Wednesday, June 23, 2021
Advertisement
Tags Systems of oppression

Tag: systems of oppression

Our culture of resistance: Dismantle institutional racism at City College now

The fire is lit and the students of City College of San Francisco and their supporters are brilliantly adamant about what they will and will not accept in creating the futures they see for themselves and those who will follow. As stakeholders in the reformation of a deeply broken system, their vision is clear and their collective voice will be heard.

Letter to a young gangster

I really enjoyed the few times we exchanged ideas about the new Black Liberation Movement. I was a little surprised when you told me that you consider yourself to be a Black revolutionary because most young brothers who gangbang don’t identify themselves as such; and that’s because being one requires opposing and resisting racism and other systems of oppression, which is a huge burden and responsibility. Others simply don’t understand the concept of a revolutionary.

War on marijuana and disparate policing in communities of color must...

I went into law school thinking that I wanted to be a civil rights attorney. I wanted to use my law degree to fight the many systems of oppression that plagued and terrorized the communities that mattered to me. It wasn’t until my third year of law school, that I recognized current cannabis policies as a legitimate social justice issue – particularly due to the way marijuana prohibition is enforced.

Do we need white revolutionaries to rise up?

The recent deaths of Alton Sterling, 37, and Philando Castile, 32, at the hands of state-sanctioned violence are additional tragedies in an endless list of Black victims, and a reminder that premature Black death continues to take center stage in the Black narrative. With our heads in our hands and our eyes swollen, we keep asking, when will Black lives matter? White silence about these atrocities is almost as dangerous as the hand that pulls the trigger.

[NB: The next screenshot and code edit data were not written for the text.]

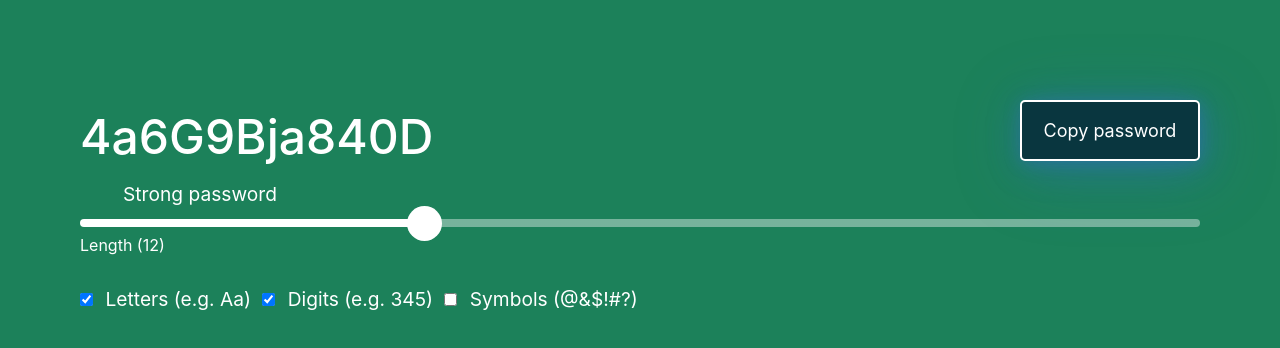
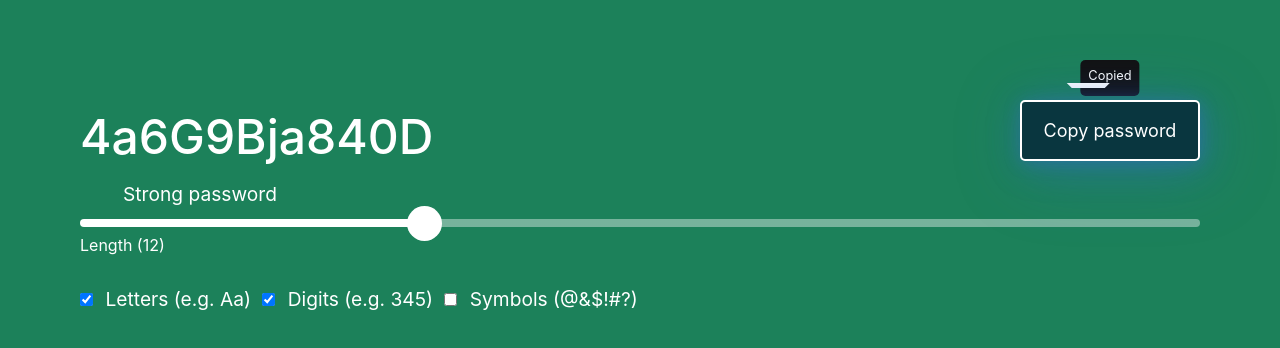
Before and after one commit to nialldbarber/uniq-pswd-svelte, a Svelte app: page / in a window 1280 px wide. Shown: the part 190-538 px from the top of the page. Built offline with nearby package versions, Linux system fonts and the light colour scheme; some icons are missing.

Commit message:
Added toolip

```diff
--- a/src/components/Button.svelte
+++ b/src/components/Button.svelte
@@ -4,13 +4,43 @@
   export let copyText: string;
 </script>
 
-<button on:click={() => copyToClipboard(copyText)}>Copy password</button>
+<div>
+  <span>Copied</span>
+  <button on:click={() => copyToClipboard(copyText)}>Copy password</button>
+</div>
 
 <style lang="scss">
-  button {
+  div {
     position: absolute;
     top: 2.5rem;
     right: 5rem;
+  }
+
+  span {
+    position: absolute;
+    top: -2.5rem;
+    left: 50%;
+    transform: translateX(-50%);
+    background: var(--black);
+    color: var(--white);
+    padding: 0.5rem;
+    border-radius: 5px;
+    font-size: 0.8rem;
+
+    &:after {
+      content: '';
+      position: 'absolute';
+      display: block;
+      left: 50%;
+      top: 30px;
+      border-left: 5px solid transparent;
+      border-right: 5px solid transparent;
+      border-top: 5px solid var(--white);
+      transform: translateX(-50%);
+    }
+  }
+
+  button {
     width: 180px;
     background: var(--green);
     color: var(--white);
```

Mandela, America, Israel and systems of oppression

In the 23 years since Nelson Mandela walked from his notorious Robben Island prison cell, leaving behind the rotting corpse of South Africa’s system of racial and economic oppression known as apartheid, a new generation has grown into adulthood there, literally unaware of the cruel exploitation and indignities the tiny White minority population inflicted on the masses of that country’s people.